Those involved at Abingdon, in particular Bryan Hitchman, deserve a big pat on the back for achieving these standards and in so doing, securing the future of the remedies throughout the world. The upheaval that took place early in 1991 when the bottle filling and distribution moved from Mount Vernon to Abingdon caused rather a stir, and we received a number of letters and telephone calls which expressed a certain amount of concern (and indeed still do from time to time!), but you will all appreciate, we are sure, that it was a vital move and has, without question, been worth all the effort.
Those of you who have enjoyed Judy Howard’s Bach Flower Remedies for Women will (I hope!) be pleased to hear that a new book for children and adolescents has now been completed. It will be available soon, and is entitled Growing up with Bach Flower Remedies.
The book goes through each stage of a child’s life, beginning with babyhood right through to teenagers leaving school. It deals with issues like sleeping, feeding and communication problems, temper tantrums, going to school, bullying, shyness, sharing attention with a new brother or sister, coping with family relationships, puberty, personal identity and body image, adolescent moods, taking examinations etc., and how the remedies fit in and help to ease the emotional upset that can so often coincide with these events.
It has just been released and is available through the usual channels. For practitioners the cover price will be discounted.
Hope you will enjoy it and find it useful!
NB The new video – “Bach Flower Remedies: A Further Understanding” (see December 1993 Bulletin) – should be available by the end of the month.
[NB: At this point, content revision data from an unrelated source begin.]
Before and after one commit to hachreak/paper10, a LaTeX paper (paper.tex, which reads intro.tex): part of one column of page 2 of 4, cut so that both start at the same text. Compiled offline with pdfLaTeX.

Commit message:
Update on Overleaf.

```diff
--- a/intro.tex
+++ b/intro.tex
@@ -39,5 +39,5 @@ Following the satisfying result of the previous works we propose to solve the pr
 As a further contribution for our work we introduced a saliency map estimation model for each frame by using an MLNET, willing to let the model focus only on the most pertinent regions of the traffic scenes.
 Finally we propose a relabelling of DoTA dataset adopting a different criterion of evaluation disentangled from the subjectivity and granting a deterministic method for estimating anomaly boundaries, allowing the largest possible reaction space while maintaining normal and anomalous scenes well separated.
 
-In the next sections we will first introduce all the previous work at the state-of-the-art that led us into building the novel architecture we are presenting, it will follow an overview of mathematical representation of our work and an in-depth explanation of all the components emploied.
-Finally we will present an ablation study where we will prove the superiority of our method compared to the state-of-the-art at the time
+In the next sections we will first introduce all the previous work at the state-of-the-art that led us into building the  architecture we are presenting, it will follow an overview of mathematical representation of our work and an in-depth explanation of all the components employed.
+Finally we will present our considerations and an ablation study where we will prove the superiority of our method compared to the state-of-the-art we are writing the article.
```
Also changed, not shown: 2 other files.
Michael and Julie Barton, Philippa Whiston, Helen Lees, Jackie Maliphant, Karen King, Rosemary Giles, Marilyn Chapman, Pam Sheppard, Viv Hinks, Jeff Chambers, Ken McClymont, Gloria Ferriday, Margaret Paterson, Peter Stevens, Christina Rogerson, Stephanie Lees, Lena Wilson, Ykke Sayer, Caroline Davison, Lynne Langley, Maria Miller, Susan Harrison, Irene Earis, Alison Lock, Abra Cann, Anne Parry, Rixt Zenhorst, June Allen, Carrie Allen, Sheila Gordon, Joyce Everett, Carol Pearce, Beth Course, Lynn Keating, Claire Gabriel, Jean Sindall, Jeanne Heppell, Pamela Heraty, Geraldine Healy, Valerie Plummer, Bernadette Hammond… who have all successfully completed the course and are now Registered practitioners.
Well done and welcome to the “family”!
With best wishes from us all at the Bach Centre.
This archive material has been edited to remove some out-of-date advice and information.